··· DATA EXCERPTS

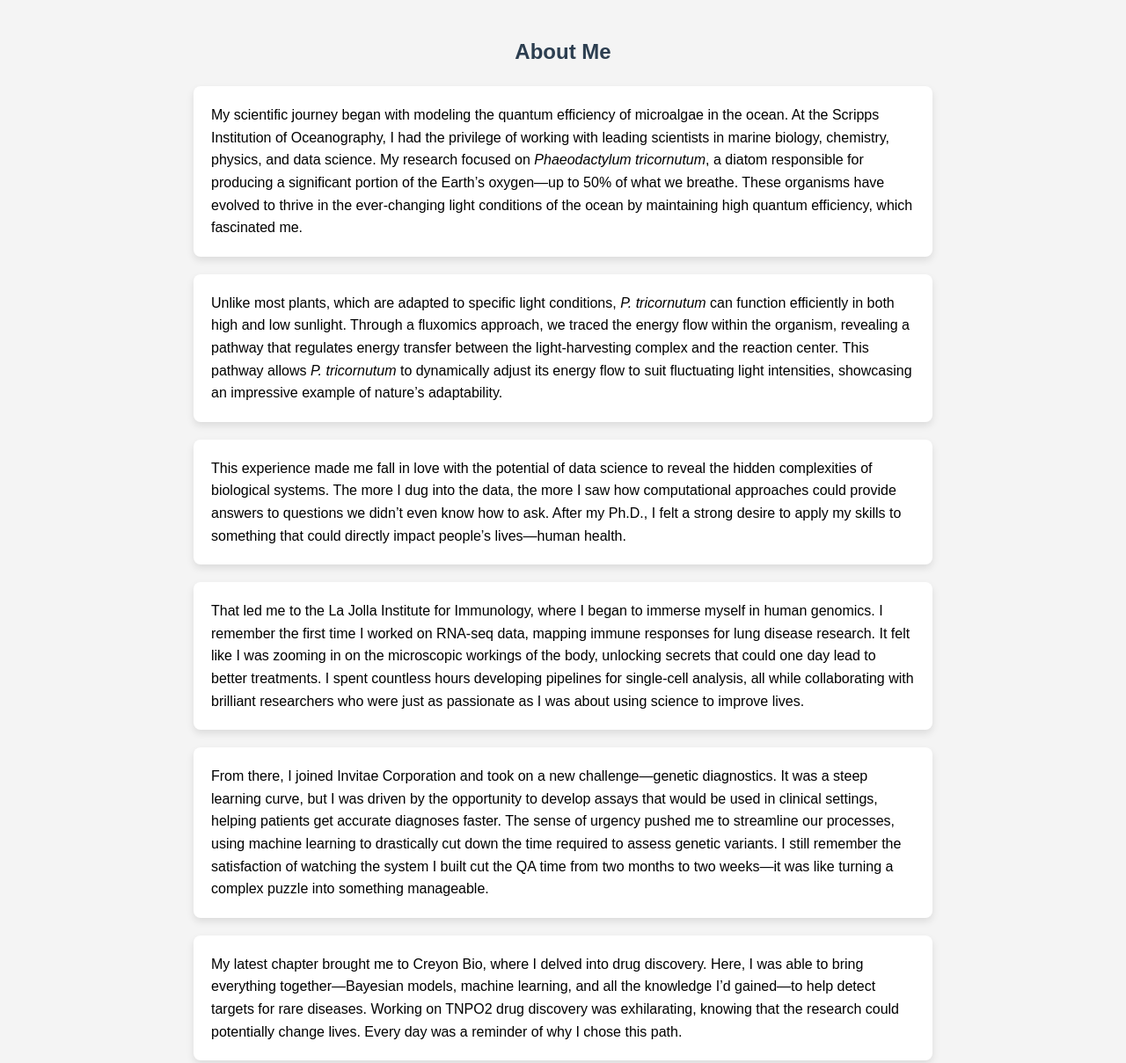
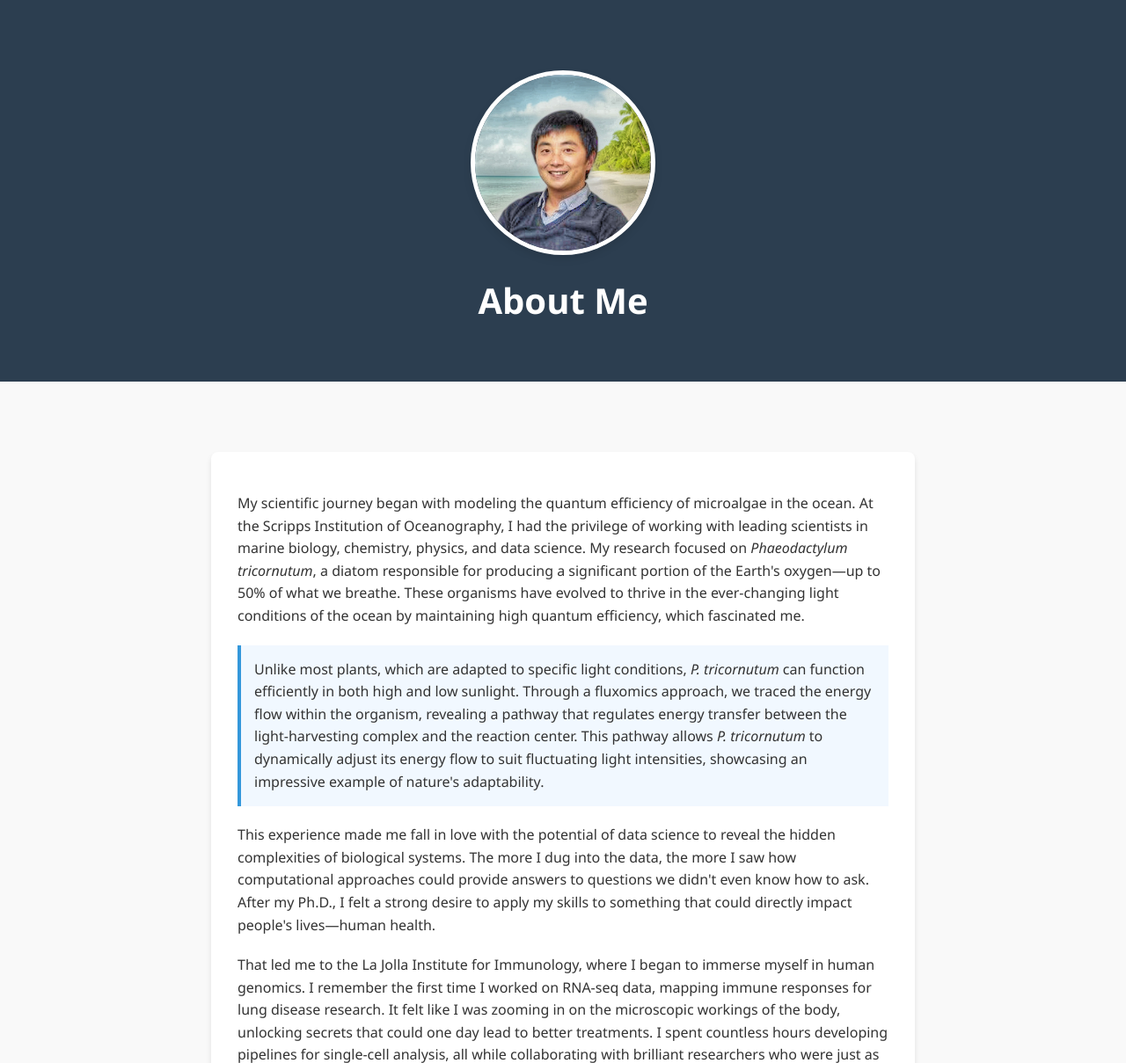
Before and after one commit to ndu-bioinfo/about, a plain HTML site: page pages/about-me.html in a window 1280 px wide. Shown: the top 1209 px of the page at 88% size. Drawn offline with Linux system fonts and the light colour scheme.

Commit message:
update aboutme

```diff
--- a/pages/about-me.html
+++ b/pages/about-me.html
@@ -6,48 +6,92 @@
     <title>About Me</title>
     <style>
         body {
-            font-family: Arial, sans-serif;
+            font-family: 'Segoe UI', Tahoma, Geneva, Verdana, sans-serif;
             line-height: 1.6;
-            background-color: #f4f4f4;
+            background-color: #f9f9f9;
             margin: 0;
-            padding: 20px;
+            padding: 0;
+            color: #333;
         }
-        h2 {
-            color: #2c3e50;
+        .container {
+            max-width: 800px;
+            margin: 0 auto;
+            padding: 40px 20px;
+        }
+        header {
+            background-color: #2c3e50;
+            color: #fff;
             text-align: center;
+            padding: 60px 0;
+            margin-bottom: 40px;
+        }
+        h1 {
+            font-size: 2.5em;
+            margin: 0;
+        }
+        .profile-img {
+            width: 200px;
+            height: 200px;
+            border-radius: 50%;
+            margin: 20px auto;
+            display: block;
+            object-fit: cover;
+            border: 5px solid #fff;
+            box-shadow: 0 4px 10px rgba(0,0,0,0.1);
+        }
+        .content {
+            background-color: #fff;
+            padding: 30px;
+            border-radius: 8px;
+            box-shadow: 0 4px 6px rgba(0,0,0,0.1);
         }
         p {
-            max-width: 800px;
-            margin: 20px auto;
-            background-color: #fff;
-            padding: 20px;
-            border-radius: 8px;
-            box-shadow: 0 4px 8px rgba(0, 0, 0, 0.1);
+            margin-bottom: 20px;
+        }
+        .highlight {
+            background-color: #f1f8ff;
+            border-left: 4px solid #3498db;
+            padding: 15px;
+            margin: 20px 0;
         }
     </style>
 </head>
 <body>
-    <h2>About Me</h2>
+    <header>
+        <img src="css/profile.jpg" alt="My Profile Picture" class="profile-img">
+        <h1>About Me</h1>
+    </header>
+
+    <div class="container">
+        <div class="content">
             <p>
-        My scientific journey began with modeling the quantum efficiency of microalgae in the ocean. At the Scripps Institution of Oceanography, I had the privilege of working with leading scientists in marine biology, chemistry, physics, and data science. My research focused on <em>Phaeodactylum tricornutum</em>, a diatom responsible for producing a significant portion of the Earth’s oxygen—up to 50% of what we breathe. These organisms have evolved to thrive in the ever-changing light conditions of the ocean by maintaining high quantum efficiency, which fascinated me.
+                My scientific journey began with modeling the quantum efficiency of microalgae in the ocean. At the Scripps Institution of Oceanography, I had the privilege of working with leading scientists in marine biology, chemistry, physics, and data science. My research focused on <em>Phaeodactylum tricornutum</em>, a diatom responsible for producing a significant portion of the Earth's oxygen—up to 50% of what we breathe. These organisms have evolved to thrive in the ever-changing light conditions of the ocean by maintaining high quantum efficiency, which fascinated me.
             </p>
+
+            <div class="highlight">
+                Unlike most plants, which are adapted to specific light conditions, <em>P. tricornutum</em> can function efficiently in both high and low sunlight. Through a fluxomics approach, we traced the energy flow within the organism, revealing a pathway that regulates energy transfer between the light-harvesting complex and the reaction center. This pathway allows <em>P. tricornutum</em> to dynamically adjust its energy flow to suit fluctuating light intensities, showcasing an impressive example of nature's adaptability.
+            </div>
+
             <p>
-        Unlike most plants, which are adapted to specific light conditions, <em>P. tricornutum</em> can function efficiently in both high and low sunlight. Through a fluxomics approach, we traced the energy flow within the organism, revealing a pathway that regulates energy transfer between the light-harvesting complex and the reaction center. This pathway allows <em>P. tricornutum</em> to dynamically adjust its energy flow to suit fluctuating light intensities, showcasing an impressive example of nature’s adaptability.
+                This experience made me fall in love with the potential of data science to reveal the hidden complexities of biological systems. The more I dug into the data, the more I saw how computational approaches could provide answers to questions we didn't even know how to ask. After my Ph.D., I felt a strong desire to apply my skills to something that could directly impact people's lives—human health.
             </p>
-    <p>
-        This experience made me fall in love with the potential of data science to reveal the hidden complexities of biological systems. The more I dug into the data, the more I saw how computational approaches could provide answers to questions we didn’t even know how to ask. After my Ph.D., I felt a strong desire to apply my skills to something that could directly impact people’s lives—human health.
-    </p>
+
             <p>
                 That led me to the La Jolla Institute for Immunology, where I began to immerse myself in human genomics. I remember the first time I worked on RNA-seq data, mapping immune responses for lung disease research. It felt like I was zooming in on the microscopic workings of the body, unlocking secrets that could one day lead to better treatments. I spent countless hours developing pipelines for single-cell analysis, all while collaborating with brilliant researchers who were just as passionate as I was about using science to improve lives.
             </p>
+
             <p>
                 From there, I joined Invitae Corporation and took on a new challenge—genetic diagnostics. It was a steep learning curve, but I was driven by the opportunity to develop assays that would be used in clinical settings, helping patients get accurate diagnoses faster. The sense of urgency pushed me to streamline our processes, using machine learning to drastically cut down the time required to assess genetic variants. I still remember the satisfaction of watching the system I built cut the QA time from two months to two weeks—it was like turning a complex puzzle into something manageable.
             </p>
+
             <p>
-        My latest chapter brought me to Creyon Bio, where I delved into drug discovery. Here, I was able to bring everything together—Bayesian models, machine learning, and all the knowledge I’d gained—to help detect targets for rare diseases. Working on TNPO2 drug discovery was exhilarating, knowing that the research could potentially change lives. Every day was a reminder of why I chose this path.
+                My latest chapter brought me to Creyon Bio, where I delved into drug discovery. Here, I was able to bring everything together—Bayesian models, machine learning, and all the knowledge I'd gained—to help detect targets for rare diseases. Working on TNPO2 drug discovery was exhilarating, knowing that the research could potentially change lives. Every day was a reminder of why I chose this path.
             </p>
+
             <p>
-        Now, as I continue to explore the possibilities of bioinformatics and computational biology, I’m driven by the belief that data holds the key to so many of the mysteries we face in healthcare. And it’s my mission to keep unlocking them.
+                Now, as I continue to explore the possibilities of bioinformatics and computational biology, I'm driven by the belief that data holds the key to so many of the mysteries we face in healthcare. And it's my mission to keep unlocking them.
             </p>
+        </div>
+    </div>
 </body>
 </html>
```
Also changed, not shown: pages/fun.html (deleted, +0 -14 lines), pages/css/profile.jpg (added). Lines whose indentation alone changed are shown as unchanged.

······

• **TO DO**
The entries are to be printed exactly as written; the pictures are to be left out.

• **RESULT OF THIS TASK**
Before and after one commit to ndu-bioinfo/about, a plain HTML site: page pages/about-me.html in a window 1280 px wide. Shown: the top 1209 px of the page at 88% size. Drawn offline with Linux system fonts and the light colour scheme.

Commit message:
update aboutme

```diff
--- a/pages/about-me.html
+++ b/pages/about-me.html
@@ -6,48 +6,92 @@
     <title>About Me</title>
     <style>
         body {
-            font-family: Arial, sans-serif;
+            font-family: 'Segoe UI', Tahoma, Geneva, Verdana, sans-serif;
             line-height: 1.6;
-            background-color: #f4f4f4;
+            background-color: #f9f9f9;
             margin: 0;
-            padding: 20px;
+            padding: 0;
+            color: #333;
         }
-        h2 {
-            color: #2c3e50;
+        .container {
+            max-width: 800px;
+            margin: 0 auto;
+            padding: 40px 20px;
+        }
+        header {
+            background-color: #2c3e50;
+            color: #fff;
             text-align: center;
+            padding: 60px 0;
+            margin-bottom: 40px;
+        }
+        h1 {
+            font-size: 2.5em;
+            margin: 0;
+        }
+        .profile-img {
+            width: 200px;
+            height: 200px;
+            border-radius: 50%;
+            margin: 20px auto;
+            display: block;
+            object-fit: cover;
+            border: 5px solid #fff;
+            box-shadow: 0 4px 10px rgba(0,0,0,0.1);
+        }
+        .content {
+            background-color: #fff;
+            padding: 30px;
+            border-radius: 8px;
+            box-shadow: 0 4px 6px rgba(0,0,0,0.1);
         }
         p {
-            max-width: 800px;
-            margin: 20px auto;
-            background-color: #fff;
-            padding: 20px;
-            border-radius: 8px;
-            box-shadow: 0 4px 8px rgba(0, 0, 0, 0.1);
+            margin-bottom: 20px;
+        }
+        .highlight {
+            background-color: #f1f8ff;
+            border-left: 4px solid #3498db;
+            padding: 15px;
+            margin: 20px 0;
         }
     </style>
 </head>
 <body>
-    <h2>About Me</h2>
+    <header>
+        <img src="css/profile.jpg" alt="My Profile Picture" class="profile-img">
+        <h1>About Me</h1>
+    </header>
+
+    <div class="container">
+        <div class="content">
             <p>
-        My scientific journey began with modeling the quantum efficiency of microalgae in the ocean. At the Scripps Institution of Oceanography, I had the privilege of working with leading scientists in marine biology, chemistry, physics, and data science. My research focused on <em>Phaeodactylum tricornutum</em>, a diatom responsible for producing a significant portion of the Earth’s oxygen—up to 50% of what we breathe. These organisms have evolved to thrive in the ever-changing light conditions of the ocean by maintaining high quantum efficiency, which fascinated me.
+                My scientific journey began with modeling the quantum efficiency of microalgae in the ocean. At the Scripps Institution of Oceanography, I had the privilege of working with leading scientists in marine biology, chemistry, physics, and data science. My research focused on <em>Phaeodactylum tricornutum</em>, a diatom responsible for producing a significant portion of the Earth's oxygen—up to 50% of what we breathe. These organisms have evolved to thrive in the ever-changing light conditions of the ocean by maintaining high quantum efficiency, which fascinated me.
             </p>
+
+            <div class="highlight">
+                Unlike most plants, which are adapted to specific light conditions, <em>P. tricornutum</em> can function efficiently in both high and low sunlight. Through a fluxomics approach, we traced the energy flow within the organism, revealing a pathway that regulates energy transfer between the light-harvesting complex and the reaction center. This pathway allows <em>P. tricornutum</em> to dynamically adjust its energy flow to suit fluctuating light intensities, showcasing an impressive example of nature's adaptability.
+            </div>
+
             <p>
-        Unlike most plants, which are adapted to specific light conditions, <em>P. tricornutum</em> can function efficiently in both high and low sunlight. Through a fluxomics approach, we traced the energy flow within the organism, revealing a pathway that regulates energy transfer between the light-harvesting complex and the reaction center. This pathway allows <em>P. tricornutum</em> to dynamically adjust its energy flow to suit fluctuating light intensities, showcasing an impressive example of nature’s adaptability.
+                This experience made me fall in love with the potential of data science to reveal the hidden complexities of biological systems. The more I dug into the data, the more I saw how computational approaches could provide answers to questions we didn't even know how to ask. After my Ph.D., I felt a strong desire to apply my skills to something that could directly impact people's lives—human health.
             </p>
-    <p>
-        This experience made me fall in love with the potential of data science to reveal the hidden complexities of biological systems. The more I dug into the data, the more I saw how computational approaches could provide answers to questions we didn’t even know how to ask. After my Ph.D., I felt a strong desire to apply my skills to something that could directly impact people’s lives—human health.
-    </p>
+
             <p>
                 That led me to the La Jolla Institute for Immunology, where I began to immerse myself in human genomics. I remember the first time I worked on RNA-seq data, mapping immune responses for lung disease research. It felt like I was zooming in on the microscopic workings of the body, unlocking secrets that could one day lead to better treatments. I spent countless hours developing pipelines for single-cell analysis, all while collaborating with brilliant researchers who were just as passionate as I was about using science to improve lives.
             </p>
+
             <p>
                 From there, I joined Invitae Corporation and took on a new challenge—genetic diagnostics. It was a steep learning curve, but I was driven by the opportunity to develop assays that would be used in clinical settings, helping patients get accurate diagnoses faster. The sense of urgency pushed me to streamline our processes, using machine learning to drastically cut down the time required to assess genetic variants. I still remember the satisfaction of watching the system I built cut the QA time from two months to two weeks—it was like turning a complex puzzle into something manageable.
             </p>
+
             <p>
-        My latest chapter brought me to Creyon Bio, where I delved into drug discovery. Here, I was able to bring everything together—Bayesian models, machine learning, and all the knowledge I’d gained—to help detect targets for rare diseases. Working on TNPO2 drug discovery was exhilarating, knowing that the research could potentially change lives. Every day was a reminder of why I chose this path.
+                My latest chapter brought me to Creyon Bio, where I delved into drug discovery. Here, I was able to bring everything together—Bayesian models, machine learning, and all the knowledge I'd gained—to help detect targets for rare diseases. Working on TNPO2 drug discovery was exhilarating, knowing that the research could potentially change lives. Every day was a reminder of why I chose this path.
             </p>
+
             <p>
-        Now, as I continue to explore the possibilities of bioinformatics and computational biology, I’m driven by the belief that data holds the key to so many of the mysteries we face in healthcare. And it’s my mission to keep unlocking them.
+                Now, as I continue to explore the possibilities of bioinformatics and computational biology, I'm driven by the belief that data holds the key to so many of the mysteries we face in healthcare. And it's my mission to keep unlocking them.
             </p>
+        </div>
+    </div>
 </body>
 </html>
```
Also changed, not shown: pages/fun.html (deleted, +0 -14 lines), pages/css/profile.jpg (added). Lines whose indentation alone changed are shown as unchanged.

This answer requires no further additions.